The CJEU specifically noted that this scenario could arise where "the law of that third country imposes on the recipient of personal data from the European Union obligations which are contrary to those clauses and are, therefore, capable of impinging on the contractual guarantee of an adequate level of protection against access by the public authorities of that third country to that data."
In a statement about the CJEU's ruling, European Commission Vice President Vera Jourová announced that the Commission intends to work with data protection authorities to modernize the SCCs, which have not been updated since 2004 (for controller-controller SCCs) or 2010 (for controller-processor SCCs).
Companies involved in transfers of personal data from the EU to the United States must take certain near- and long-term actions.
- Organizations that were relying on the Privacy Shield must take immediate steps to remove references to compliance with the Privacy Shield from their privacy notices and discontinue receiving personal data from the EU until they are able to implement an acceptable substitute mechanism. Failure to do so could result in an enforcement action by the FTC or an EU data protection authority.
- Most organizations likely will opt for the SCCs in place of the Privacy Shield, but they should review their data flows to determine which mechanism is best suited to their operational needs. For instance, large multinational corporations that need to transfer personal data within the organization may wish to adopt binding corporate rules.
- Because the CJEU tasked EU data protection authorities and controllers with evaluating the adequacy of the recipient jurisdiction's legal regime, organizations should expect and must be prepared to react quickly to regulators' statements and controllers' concerns. In the short term, it is possible that privacy regulators will take different positions regarding whether organizations may continue to use SCCs.
- Organizations also should be prepared to update their data processing agreements after the European Commission modernizes the SCCs.
1 Data Protection Commissioner v. Schrems, CJEU, C-311/18, 16 July 2020.

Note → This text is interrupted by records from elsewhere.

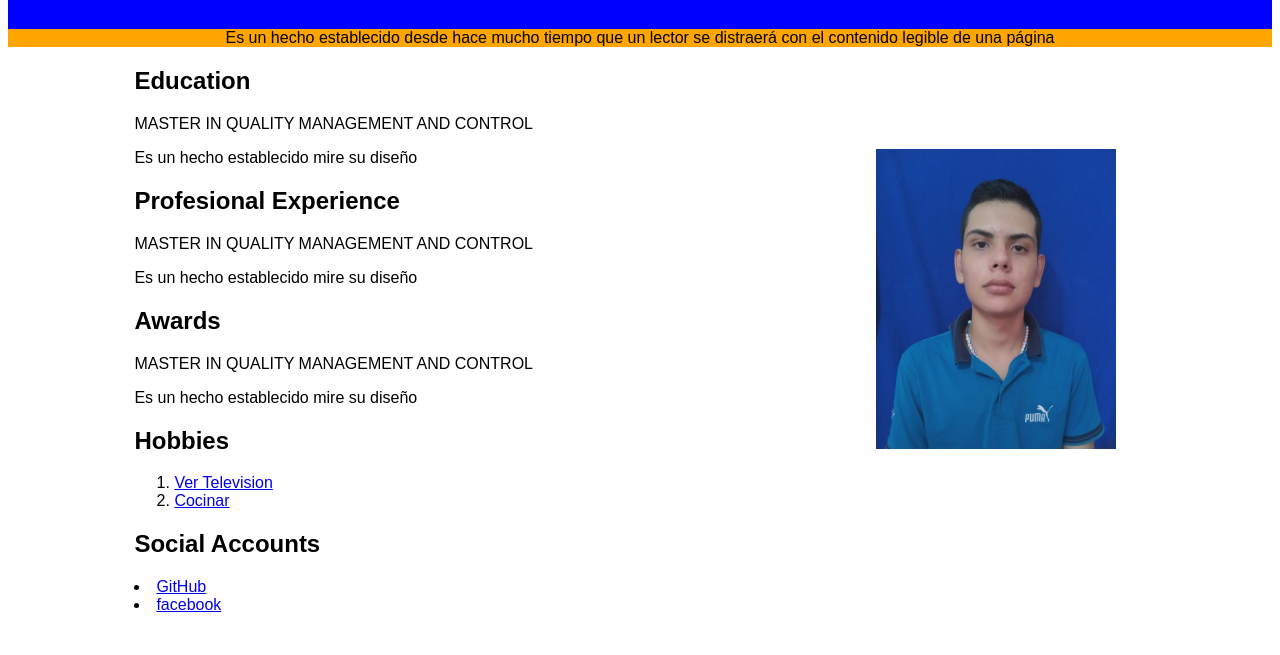
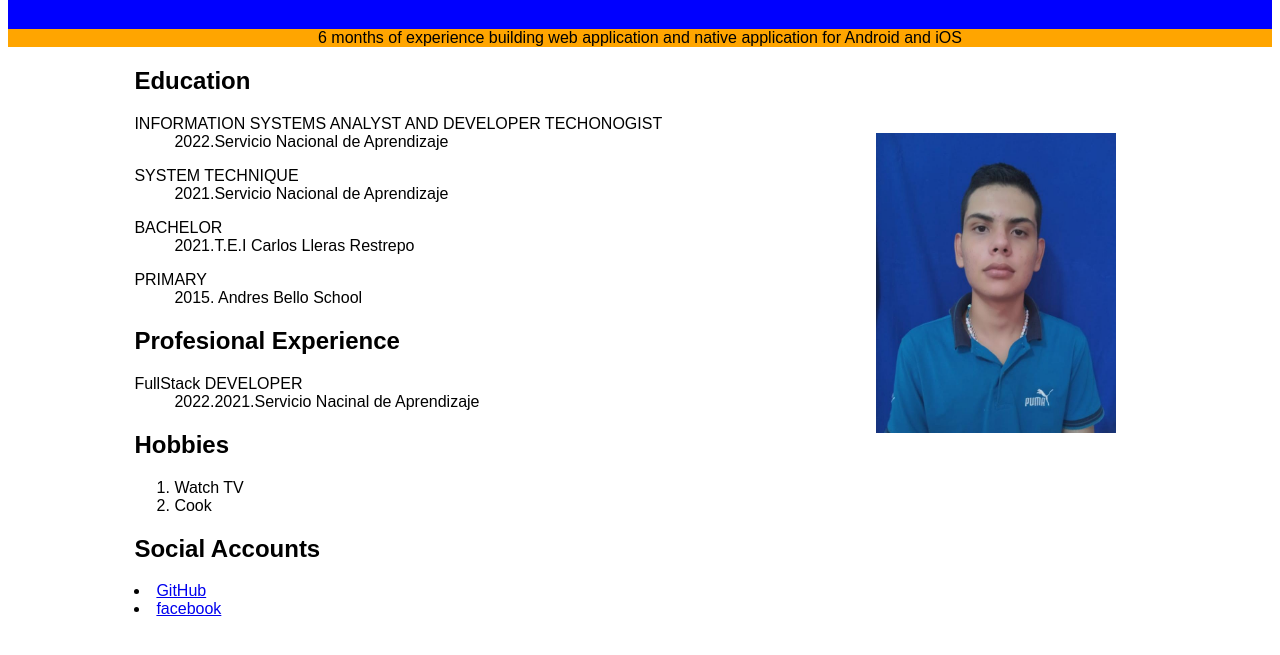
Before and after one commit to carlosfabianarevalo/carlosfabianarevalo.github.io, a plain HTML site: page hojavida.html in a window 1280 px wide. Shown: the part 55-710 px from the top of the page. Drawn offline with Linux system fonts and the light colour scheme.

Commit message:
Add files via upload

```diff
--- a/hojavida.html
+++ b/hojavida.html
@@ -11,32 +11,42 @@
 <body>
     <header>
         <h1 class="nombre">Carlos Fabian AJ</h1> <span class="cabecera"> FullStack Web Developer</span>
-        <p class="parrafo1">Es un hecho establecido desde hace mucho tiempo que un lector se distraerá con el contenido legible de una página</p>
+        <p class="parrafo1">6 months of experience building web application and native application for Android and iOS</p>
     </header>
 
 <article>
     <h1>Education</h1>
-    <p class="parrafo2">MASTER IN QUALITY MANAGEMENT AND CONTROL</p> <img src="yo.jpeg">
-    <p>Es un hecho establecido  mire su diseño</p>
+    <dt class="parrafo2">INFORMATION SYSTEMS ANALYST AND DEVELOPER TECHONOGIST</dt> <img src="yo.jpeg">
+    <dd>2022.Servicio Nacional de Aprendizaje</dd>
+
+    <dl>
+    <dt class="parrafo2">SYSTEM TECHNIQUE</dt>
+    <dd>2021.Servicio Nacional de Aprendizaje</dd>
+    </dl>
+
+    <dl>
+    <dt class="parrafo2">BACHELOR</dt>
+    <dd>2021.T.E.I Carlos Lleras Restrepo</dd>
+    </dl>
+
+    <dl>
+     <dt class="parrafo2">PRIMARY</dt>
+     <dd>2015. Andres Bello School</dd>
+     </dl>
+
 </article>
 
 <article>
     <h1>Profesional Experience</h1>
-    <p>MASTER IN QUALITY MANAGEMENT AND CONTROL</p>
-    <p>Es un hecho establecido  mire su diseño</p>
-</article>
-
-<article>
-    <h1>Awards</h1>
-    <p>MASTER IN QUALITY MANAGEMENT AND CONTROL</p>
-    <p>Es un hecho establecido  mire su diseño</p>
+    <dt class="parrafo2">FullStack DEVELOPER</dt>
+    <dd>2022.2021.Servicio Nacinal de Aprendizaje</dd>
 </article>
 
 <article>
     <h1>Hobbies</h1>
     <ol>
-        <li><a href="../carlosfabianarevalo.github.io/pages/hobbies/vertelevision.html"> Ver Television</a> </li>
-        <li> <a href="../carlosfabianarevalo.github.io/pages/hobbies/cocina.html"> Cocinar </a> </li>
+        <li>Watch TV</li>
+        <li>Cook</li>
 </article>
 
 <article>
```
Also changed, not shown: hv.html (+1 -1 lines).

2 Although this client alert does not provide the full procedural history of this dispute, the following background may be useful: The CJEU decision stems from a complaint that Facebook user Maximillian Schrems, an Austrian citizen, initially filed with the Irish data protection authority in 2013, alleging that Facebook’s transfers of his personal data to Facebook’s servers in the U.S. under the U.S.-EU Safe Harbor (the program that was then in place to enable cross-border data transfers) were unlawful because the Safe Harbor program did not sufficiently protect personal data from access by U.S. intelligence services. The CJEU agreed and invalidated the Safe Harbor program in 2015 (“Schrems I”). Schrems then reformulated his challenge, alleging that the transfers of his personal data to the U.S. via standard contractual clauses were unlawful because they, too, failed to protect EU residents’ personal data from U.S. intelligence authorities (“Schrems II”). In the meantime, the Department of Commerce and the European Commission developed and adopted the Privacy Shield to address concerns raised in Schrems I by, for instance, establishing an ombudsperson who would receive requests from individuals seeking information about access to personal data by U.S. intelligence authorities. The CJEU in Schrems II found it necessary to evaluate the European Commission’s 2016 decision finding the Privacy Shield adequate, stating that the Privacy Shield decision – and its findings regarding the U.S. legal system – was relevant to the court’s evaluation of SCCs.